Piniella, who is 66 years old and has been a major league baseball manager for 22 years, is looking forward to spending more time with his family, saying, “I’ve been away from home since 1962. That’s about 50 years.”
“It’s been a wonderful experience,” Piniella said about managing the Chicago Cubs. “There’s no way that I won’t cherish the memories here.”
“I’m proud of our accomplishments during my time here and this will be a perfect way for me to end my career,” he said. “But let me make one thing perfectly clear: Our work is far from over. I want to keep the momentum going more than anything else and win as many games as we can to get back in this pennant race.”
Piniella is expected to retire as the 14th-winningest manager in major league history, currently with an overall record of 1,826-1,691 (.519).
Piniella giving his decision with still half the season to go, gives the Chicago Cubs plenty of time to seek a suitable replacement.
General manager Jim Hendry said Cubs Hall of Famer Ryne Sandberg, now managing the club’s Triple-A affiliate in Des Moines, will be a candidate for the job. He said Piniella’s replacement won’t be hired before the end of the season, but he hopes to have a manager in place by organization meetings in late October or early November.
“I need to focus on what I’m doing here in Des Moines with these players and what my job is right now,” Sandberg said. “If the time came, if I was considered for that job in Chicago, I think that’d be a terrific thing just to be considered.
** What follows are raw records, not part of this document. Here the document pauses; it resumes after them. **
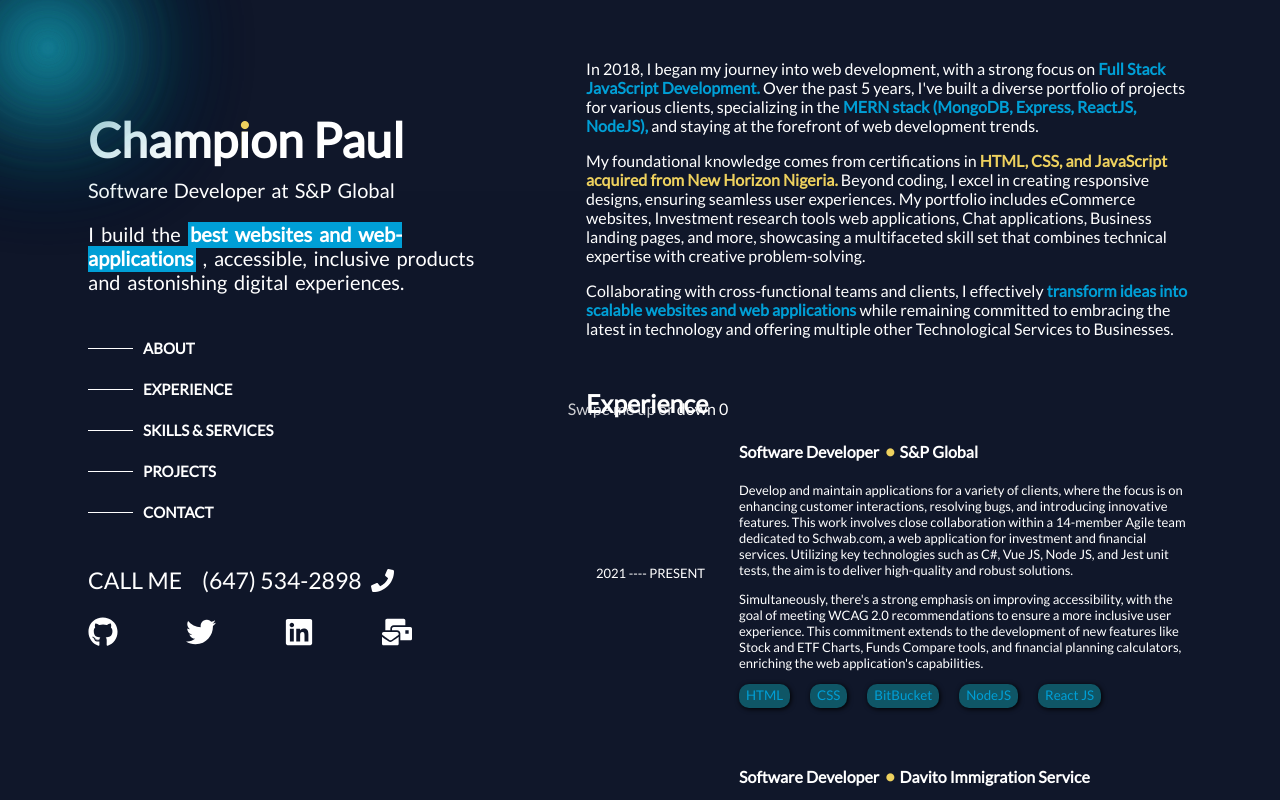
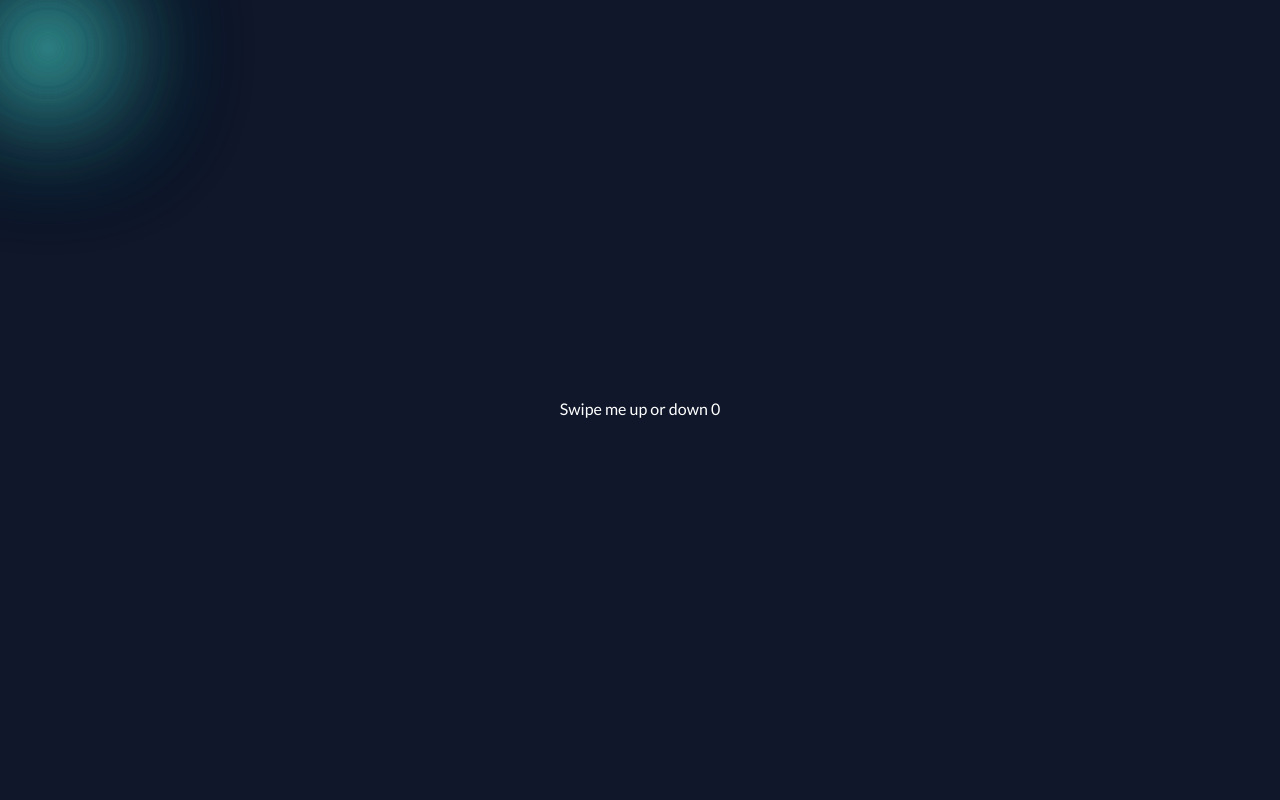
Before and after one commit to paulthechampion/champs-portfolio, a React (Create React App) app: page / in a window 1280 px wide. Shown: the top 800 px of the page. Built offline with nearby package versions, Linux system fonts and the light colour scheme.

Commit message:
getting a little where no where 2

```diff
--- a/src/components/SwipeDetector.js
+++ b/src/components/SwipeDetector.js
@@ -20,8 +20,7 @@ function SwipeDetector() {
     backgroundColor,
     display: 'flex',
     alignItems: 'center',
-    justifyContent: 'center',
-    position:'absolute',
+    justifyContent: 'center'
   };
 
   return (
```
The whole goal of any minor leaguer is to get to the major leagues, and I think that includes coaches and managers like myself.”